NEW YORK (Reuters) - A New York man is suing two airlines for $10 million for injuries he says he sustained in overpowering the so-called "underwear bomber" to foil his plot on Christmas Day 2009.
Theophilus Maranga says in his lawsuit filed in federal court in Manhattan on Wednesday that he "risked his life" by jumping on the would-be bomber, a Nigerian man who attempted to blow up a Detroit-bound flight with a bomb stashed in his underwear.
By that time, the clothes of the attempted bomber, Umar Farouk Abdulmutallab, were in flames after he detonated the malfunctioning explosives in his underwear.
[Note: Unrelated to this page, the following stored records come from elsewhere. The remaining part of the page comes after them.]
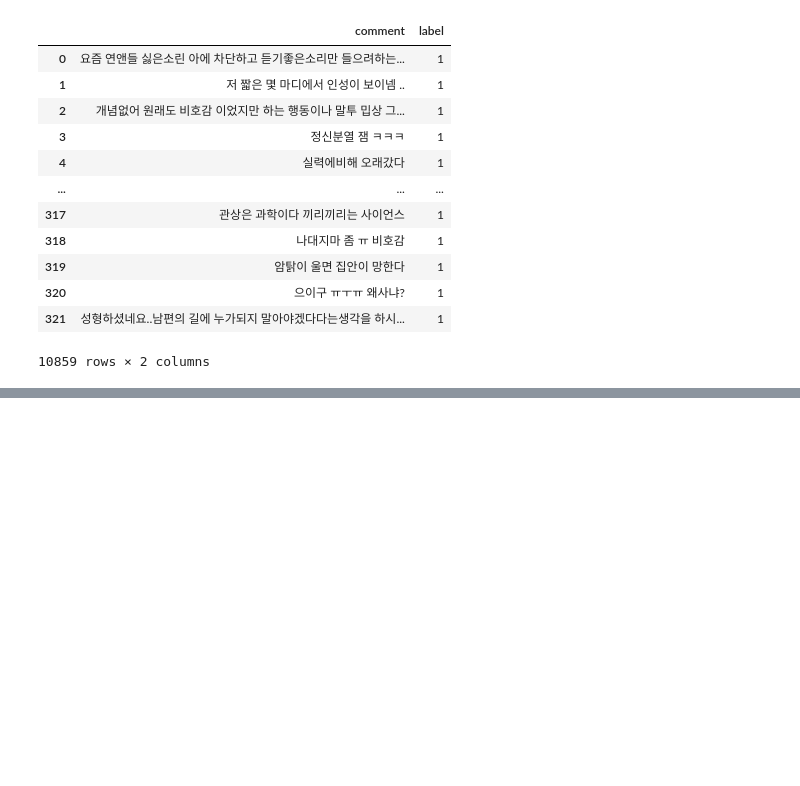
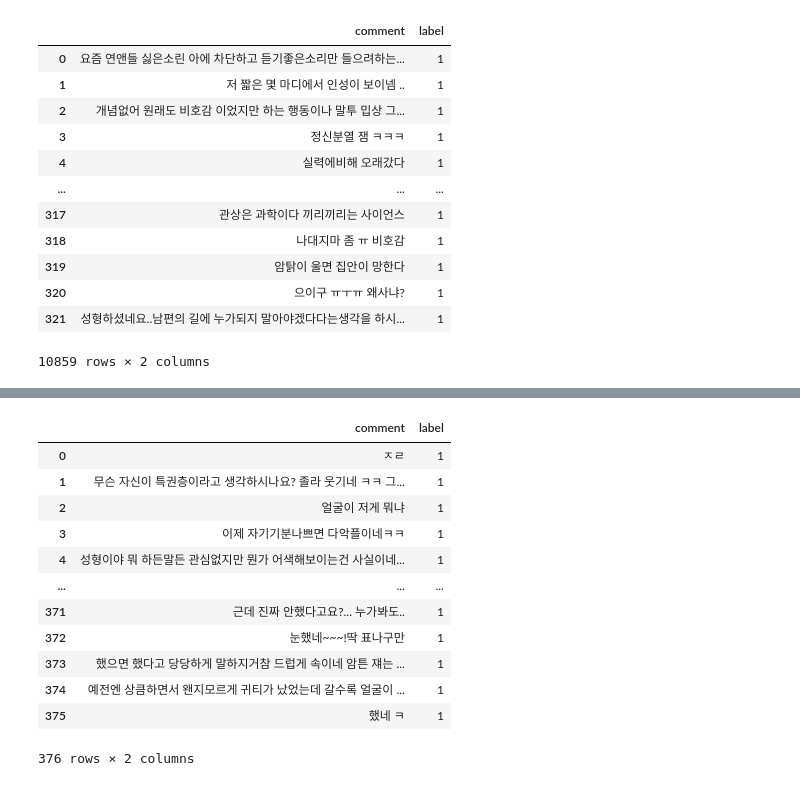
Before and after one commit to sooyeon-go/grad_project, a Jupyter notebook: comment_crawling_r/comment2_csv.ipynb, the cells around one changed output, grey strips where cells are left out. Saved outputs shown, nothing was run; the diff lists cells and outputs as text; code cells hidden in the pictures; blank space fills up the shorter version.

```diff
--- a/comment_crawling_r/comment2_csv.ipynb
+++ b/comment_crawling_r/comment2_csv.ipynb
@@ -369,0 +394,17 @@ fi4
+# %%
+dic6 = pd.read_csv('n_comment15_csv.csv',encoding = 'cp949')
+dic6
+# %% [output]
+|  | comment | label |
+| 0 | ㅈㄹ | 1 |
+| 1 | 무슨 자신이 특권층이라고 생각하시나요? 졸라 웃기네 ㅋㅋ 그... | 1 |
+| 2 | 얼굴이 저게 뭐냐 | 1 |
+| 3 | 이제 자기기분나쁘면 다악플이네ㅋㅋ | 1 |
+| 4 | 성형이야 뭐 하든말든 관심없지만 뭔가 어색해보이는건 사실이네... | 1 |
+| ... | ... | ... |
+| 371 | 근데 진짜 안했다고요?... 누가봐도.. | 1 |
+| 372 | 눈했네~~~!딱 표나구만 | 1 |
+| 373 | 했으면 했다고 당당하게 말하지거참 드럽게 속이네 암튼 쟤는 ... | 1 |
+| 374 | 예전엔 상큼하면서 왠지모르게 귀티가 났었는데 갈수록 얼굴이 ... | 1 |
+| 375 | 했네 ㅋ | 1 |
+376 rows × 2 columns
```
Also changed, not shown: parts of 2 cells of this notebook.
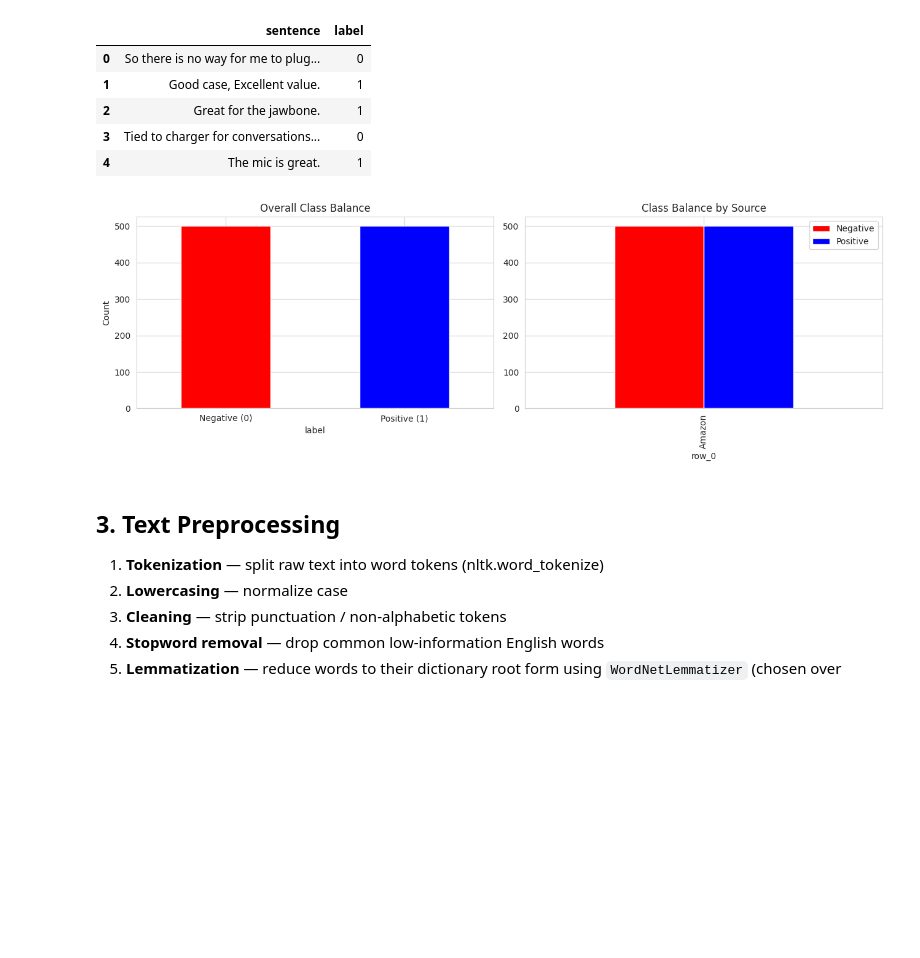
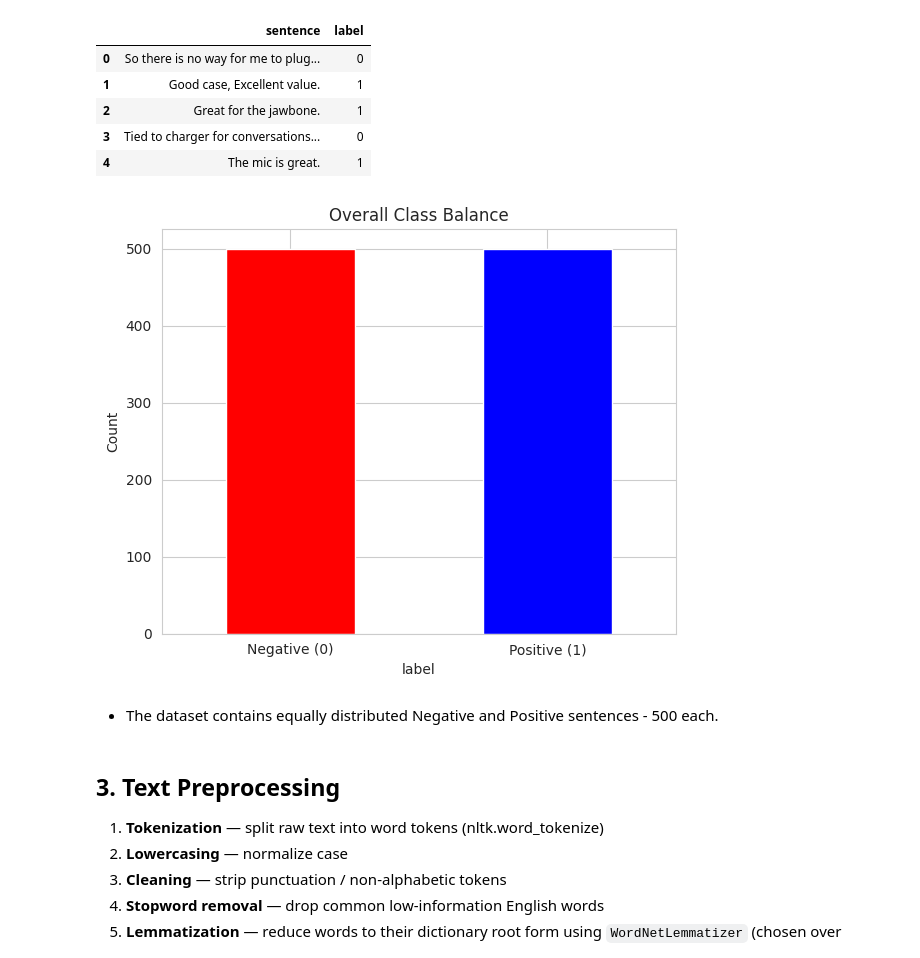
Before and after one commit to JagdishMane/numpy-pytorch-tensorflow, a Jupyter notebook: Assignment_5_1_Sentiment_Analysis_and_NLP_Techniques.ipynb, the cells around one changed output. Saved outputs shown, nothing was run; the diff lists cells and outputs as text; code cells hidden in the pictures; blank space fills up the shorter version.

```diff
--- a/Assignment_5_1_Sentiment_Analysis_and_NLP_Techniques.ipynb
+++ b/Assignment_5_1_Sentiment_Analysis_and_NLP_Techniques.ipynb
@@ -95,25 +93,18 @@ Total sentences: 1000
 | 3 | Tied to charger for conversations... | 0 |
 | 4 | The mic is great. | 1 |
 # %%
-### Check of class balance per source
-fig, axes = plt.subplots(1, 2, figsize=(13, 4.5))
-
-df["label"].value_counts().sort_index().plot(
-    kind="bar", ax=axes[0], color=["Red", "Blue"]
-)
-axes[0].set_title("Overall Class Balance")
-axes[0].set_xticklabels(["Negative (0)", "Positive (1)"], rotation=0)
-axes[0].set_ylabel("Count")
-
-pd.crosstab("Amazon", df["label"]).plot(
-    kind="bar", ax=axes[1], color=["Red", "Blue"]
-)
-axes[1].set_title("Class Balance by Source")
-axes[1].legend(["Negative", "Positive"])
+### Check the Positive and Negative Sentence balane in the dataset.
+fig, axes = plt.subplots(1, figsize=(6, 5))
+df["label"].value_counts().sort_index().plot(kind="bar", ax=axes, color=["Red", "Blue"])
+axes.set_title("Overall Class Balance")
+axes.set_xticklabels(["Negative (0)", "Positive (1)"], rotation=0)
+axes.set_ylabel("Count")
 plt.tight_layout()
 plt.show()
 # %% [output]
-[figure, old version]
+[figure, new version]
+# %% [markdown]
+- The dataset contains equally distributed Negative and Positive sentences - 500 each.
 # %% [markdown]
 ## 3. Text Preprocessing
 
```
Also changed, not shown: parts of 10 cells of this notebook.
The lawsuit said Maranga lost a tooth in the act, which also left him with injured ribs, permanent numbness in his hands and a pain in his neck that hampers his movements.
In the court papers, Maranga accuses Delta Air Lines and Air France-KLM of negligence for "allowing a bomber to board their aircraft with an explosive device."
Maranga's attorney, Neil Grimaldi, called his client a "hero" in an interview with Reuters on Thursday.
"Here's a guy who saves an airliner, saves hundreds of people's lives, gets hurt and they want to play cheap," Grimaldi said.
Maranga's work as an immigration attorney in Wappinger Falls, New York, has been hampered by the injuries, Grimaldi said. Maranga is also getting treatment for "numerous psychological injuries" resulting from his act, the lawsuit said.
Besides the two airlines, the lawsuit also names Abdulmutallab, who confessed to attempting to bomb the plane.
He is in prison awaiting sentencing after pleading guilty in October to eight felonies, including conspiracy to commit an act of terrorism, attempted murder and attempted use of a weapon of mass destruction. He could not be reached for comment.
Abdulmutallab has said he wanted to blow up Northwest Flight 253, which had 290 people aboard as it approached Detroit from Amsterdam, to avenge the killing of innocent Muslims by the United States.
A Delta spokeswoman said the airline does not comment on pending litigation. Air France-KLM did not respond to a request for comment on Thursday.
Grimaldi said Maranga had attempted to make a claim through a federal aviation insurance program, but that the settlement offered was insubstantial.
(Editing by Barbara Goldberg and Jerry Norton)